What is expected: Look through the entries. Copy each line that has the word "after".

= Beginning of Section =

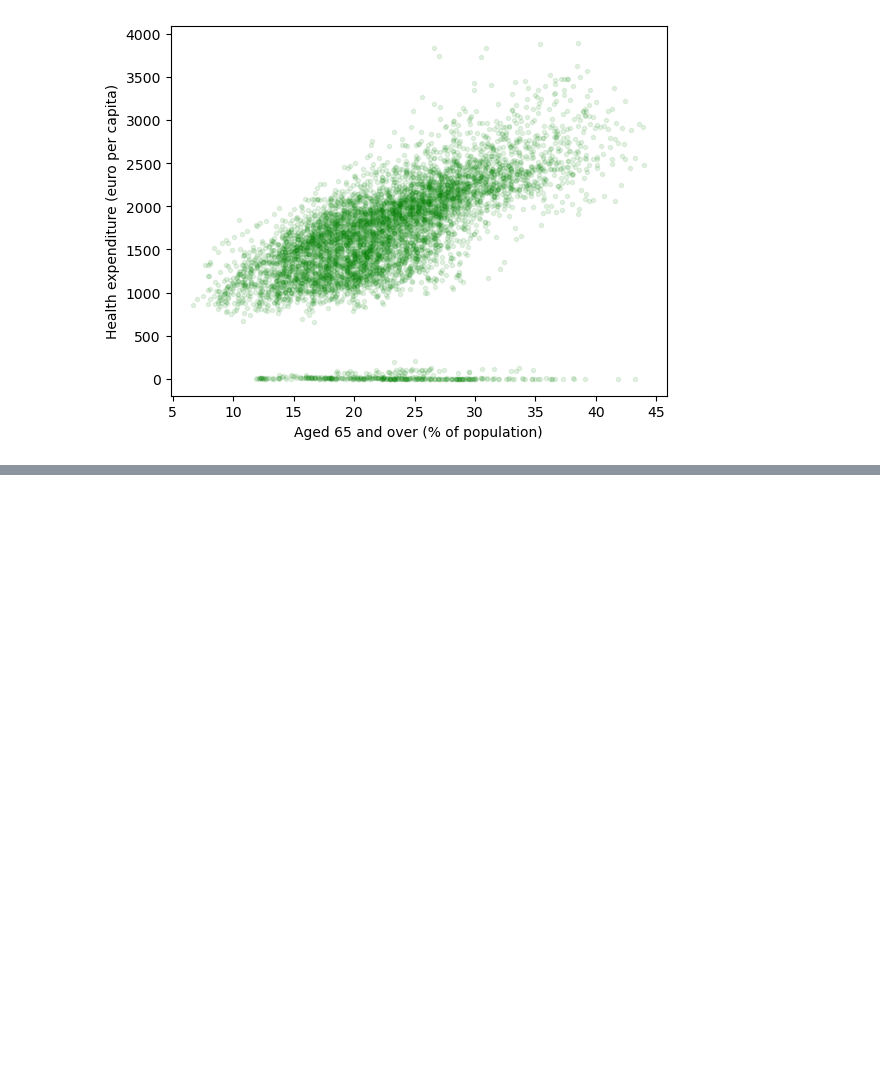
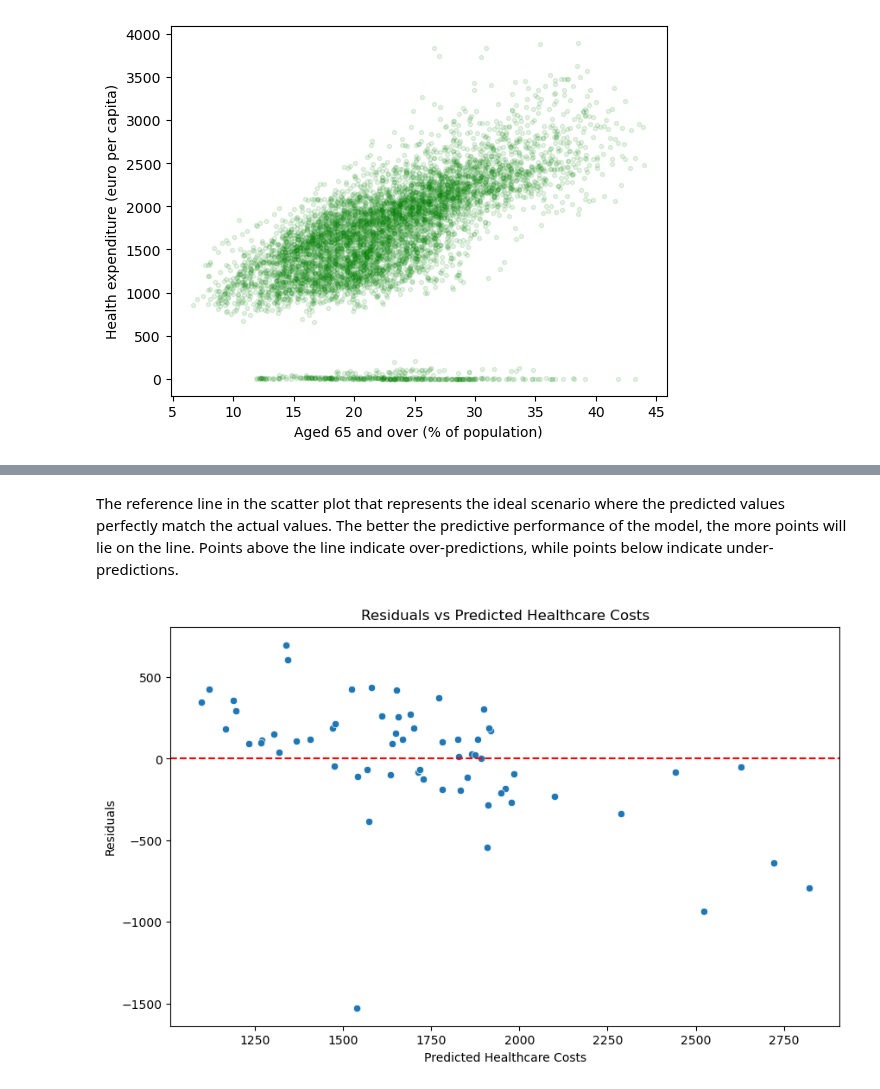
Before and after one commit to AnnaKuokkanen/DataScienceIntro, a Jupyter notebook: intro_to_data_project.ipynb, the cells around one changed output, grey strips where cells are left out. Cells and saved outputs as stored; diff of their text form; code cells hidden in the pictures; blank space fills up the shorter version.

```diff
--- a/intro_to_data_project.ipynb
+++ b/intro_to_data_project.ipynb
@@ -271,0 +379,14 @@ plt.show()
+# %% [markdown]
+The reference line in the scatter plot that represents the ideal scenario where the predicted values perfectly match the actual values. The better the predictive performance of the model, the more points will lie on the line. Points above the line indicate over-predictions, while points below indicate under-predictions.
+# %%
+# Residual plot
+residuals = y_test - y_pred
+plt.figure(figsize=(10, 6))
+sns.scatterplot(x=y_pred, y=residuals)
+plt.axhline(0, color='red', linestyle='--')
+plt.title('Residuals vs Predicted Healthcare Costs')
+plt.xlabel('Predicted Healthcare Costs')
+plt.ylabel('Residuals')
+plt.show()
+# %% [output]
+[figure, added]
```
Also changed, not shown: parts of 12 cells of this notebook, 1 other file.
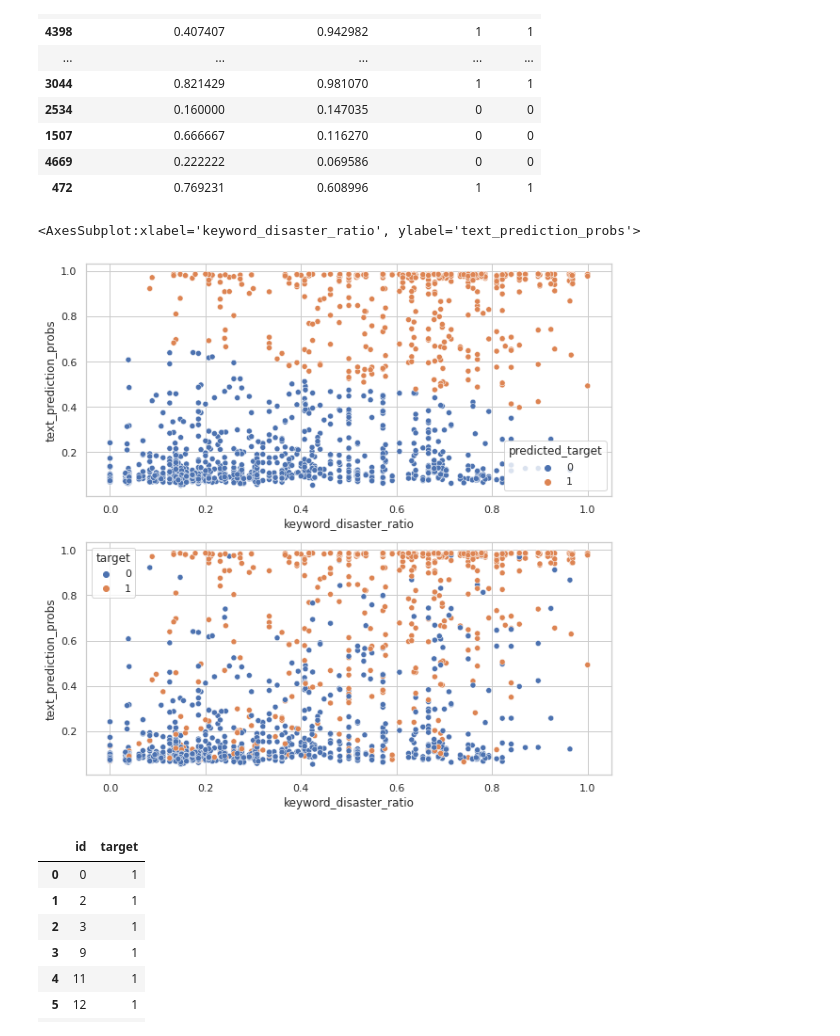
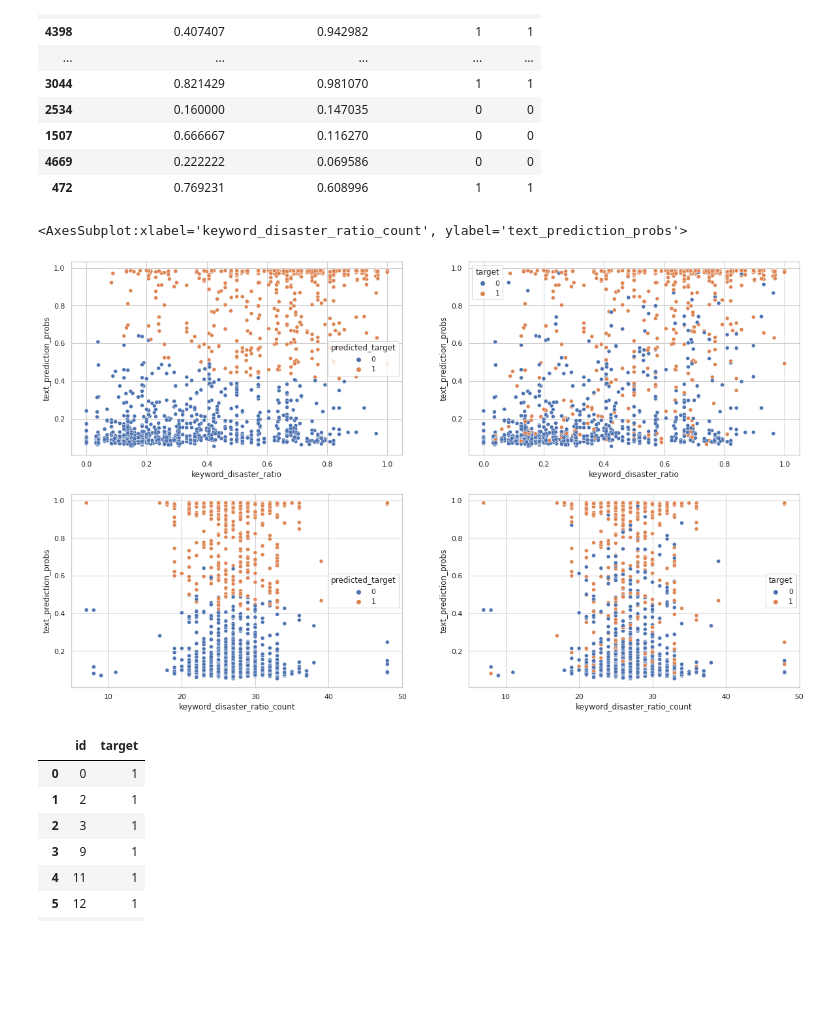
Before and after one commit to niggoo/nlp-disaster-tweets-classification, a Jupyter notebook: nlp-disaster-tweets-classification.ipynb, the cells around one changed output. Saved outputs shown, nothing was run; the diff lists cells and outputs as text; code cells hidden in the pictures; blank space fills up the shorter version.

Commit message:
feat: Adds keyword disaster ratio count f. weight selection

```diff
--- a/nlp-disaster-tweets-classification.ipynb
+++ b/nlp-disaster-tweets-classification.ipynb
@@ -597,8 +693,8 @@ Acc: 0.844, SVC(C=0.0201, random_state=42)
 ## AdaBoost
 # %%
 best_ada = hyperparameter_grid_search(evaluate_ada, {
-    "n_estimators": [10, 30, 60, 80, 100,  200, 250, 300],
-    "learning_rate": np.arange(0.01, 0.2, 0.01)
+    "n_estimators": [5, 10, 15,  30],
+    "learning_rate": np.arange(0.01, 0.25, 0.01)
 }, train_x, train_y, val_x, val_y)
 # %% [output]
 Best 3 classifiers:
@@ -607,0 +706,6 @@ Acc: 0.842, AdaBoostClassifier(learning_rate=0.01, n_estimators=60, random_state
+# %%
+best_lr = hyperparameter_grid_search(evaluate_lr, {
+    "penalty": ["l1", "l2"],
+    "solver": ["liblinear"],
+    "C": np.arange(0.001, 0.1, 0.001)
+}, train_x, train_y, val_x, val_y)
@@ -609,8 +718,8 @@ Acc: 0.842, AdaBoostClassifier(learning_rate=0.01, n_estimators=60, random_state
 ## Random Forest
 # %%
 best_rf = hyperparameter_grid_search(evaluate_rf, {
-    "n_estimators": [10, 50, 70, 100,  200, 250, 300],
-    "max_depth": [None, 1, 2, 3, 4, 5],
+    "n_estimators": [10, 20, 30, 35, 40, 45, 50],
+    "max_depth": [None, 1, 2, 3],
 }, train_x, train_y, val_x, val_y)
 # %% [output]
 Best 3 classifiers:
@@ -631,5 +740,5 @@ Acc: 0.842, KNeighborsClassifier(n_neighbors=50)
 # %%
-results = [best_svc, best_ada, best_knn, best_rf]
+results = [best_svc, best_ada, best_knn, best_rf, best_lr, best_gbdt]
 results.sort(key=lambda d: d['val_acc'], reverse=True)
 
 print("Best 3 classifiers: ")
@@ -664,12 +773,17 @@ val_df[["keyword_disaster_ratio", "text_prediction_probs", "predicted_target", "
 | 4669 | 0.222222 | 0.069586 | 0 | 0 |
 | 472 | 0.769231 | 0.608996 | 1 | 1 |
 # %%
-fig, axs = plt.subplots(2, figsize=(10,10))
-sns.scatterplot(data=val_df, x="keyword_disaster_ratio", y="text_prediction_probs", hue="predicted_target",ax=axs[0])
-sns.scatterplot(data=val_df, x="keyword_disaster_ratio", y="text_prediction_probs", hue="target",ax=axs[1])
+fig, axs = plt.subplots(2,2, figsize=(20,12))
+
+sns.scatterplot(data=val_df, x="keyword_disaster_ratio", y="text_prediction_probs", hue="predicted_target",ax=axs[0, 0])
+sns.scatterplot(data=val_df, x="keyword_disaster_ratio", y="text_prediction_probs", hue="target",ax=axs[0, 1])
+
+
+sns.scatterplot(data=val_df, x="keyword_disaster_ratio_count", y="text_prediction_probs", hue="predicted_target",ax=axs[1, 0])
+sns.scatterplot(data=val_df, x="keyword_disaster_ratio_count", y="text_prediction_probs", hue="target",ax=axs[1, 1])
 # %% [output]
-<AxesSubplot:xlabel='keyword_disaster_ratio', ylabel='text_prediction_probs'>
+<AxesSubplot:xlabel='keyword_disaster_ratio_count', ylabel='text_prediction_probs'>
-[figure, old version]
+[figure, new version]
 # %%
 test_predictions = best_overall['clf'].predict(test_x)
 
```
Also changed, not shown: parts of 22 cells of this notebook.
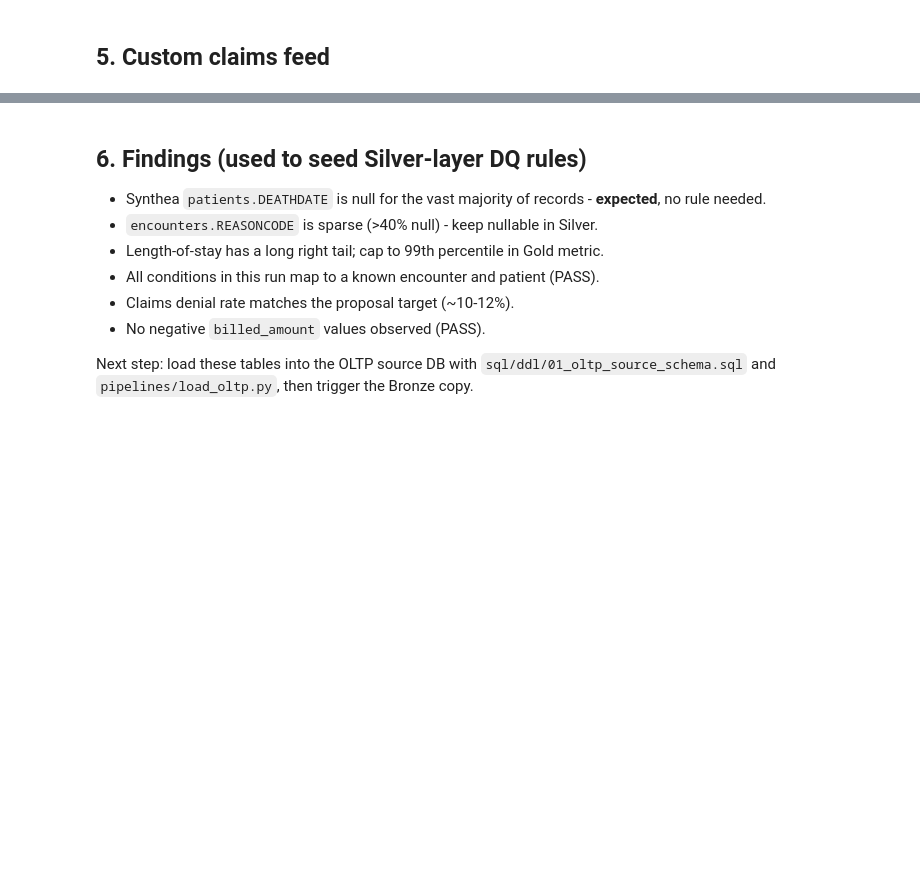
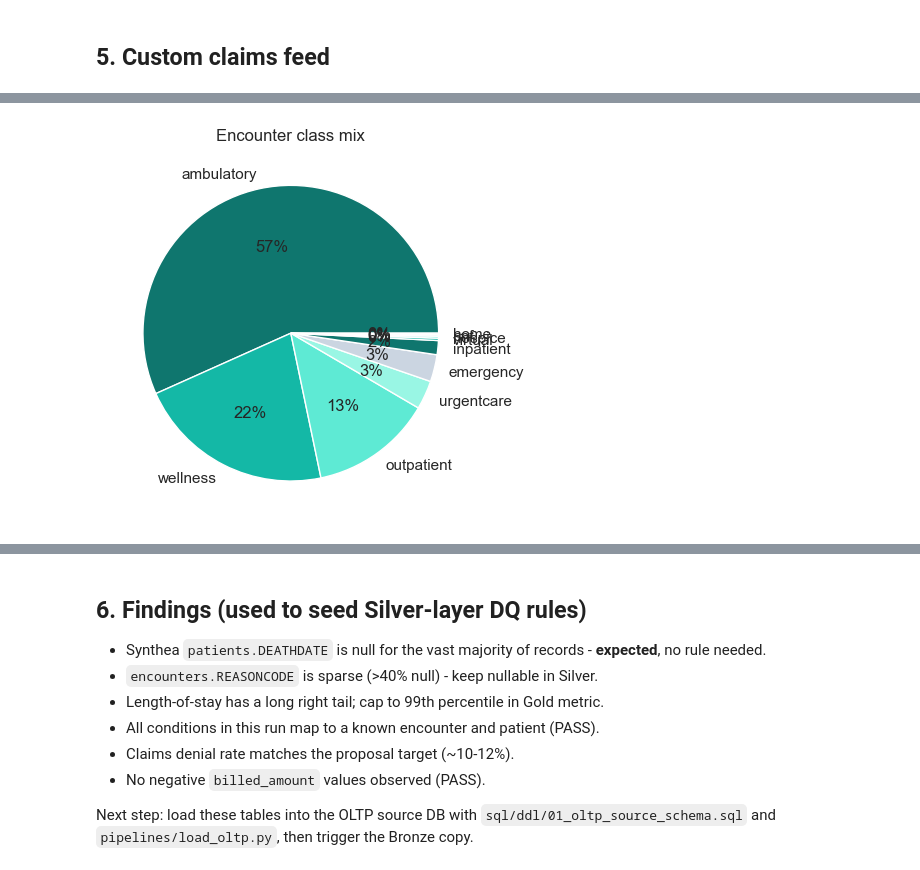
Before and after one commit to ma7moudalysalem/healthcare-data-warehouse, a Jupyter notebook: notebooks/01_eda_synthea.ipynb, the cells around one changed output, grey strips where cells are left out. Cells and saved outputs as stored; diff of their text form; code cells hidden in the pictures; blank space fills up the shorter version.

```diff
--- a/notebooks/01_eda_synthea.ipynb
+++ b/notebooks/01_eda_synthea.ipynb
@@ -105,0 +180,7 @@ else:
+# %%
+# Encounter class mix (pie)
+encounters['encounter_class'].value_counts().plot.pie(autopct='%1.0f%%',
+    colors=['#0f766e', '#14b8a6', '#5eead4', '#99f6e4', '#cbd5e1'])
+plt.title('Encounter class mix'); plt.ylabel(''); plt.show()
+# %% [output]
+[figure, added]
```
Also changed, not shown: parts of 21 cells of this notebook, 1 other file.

= End of Section =

Response for this exercise:
Before and after one commit to AnnaKuokkanen/DataScienceIntro, a Jupyter notebook: intro_to_data_project.ipynb, the cells around one changed output, grey strips where cells are left out. Cells and saved outputs as stored; diff of their text form; code cells hidden in the pictures; blank space fills up the shorter version.
Before and after one commit to niggoo/nlp-disaster-tweets-classification, a Jupyter notebook: nlp-disaster-tweets-classification.ipynb, the cells around one changed output. Saved outputs shown, nothing was run; the diff lists cells and outputs as text; code cells hidden in the pictures; blank space fills up the shorter version.
Before and after one commit to ma7moudalysalem/healthcare-data-warehouse, a Jupyter notebook: notebooks/01_eda_synthea.ipynb, the cells around one changed output, grey strips where cells are left out. Cells and saved outputs as stored; diff of their text form; code cells hidden in the pictures; blank space fills up the shorter version.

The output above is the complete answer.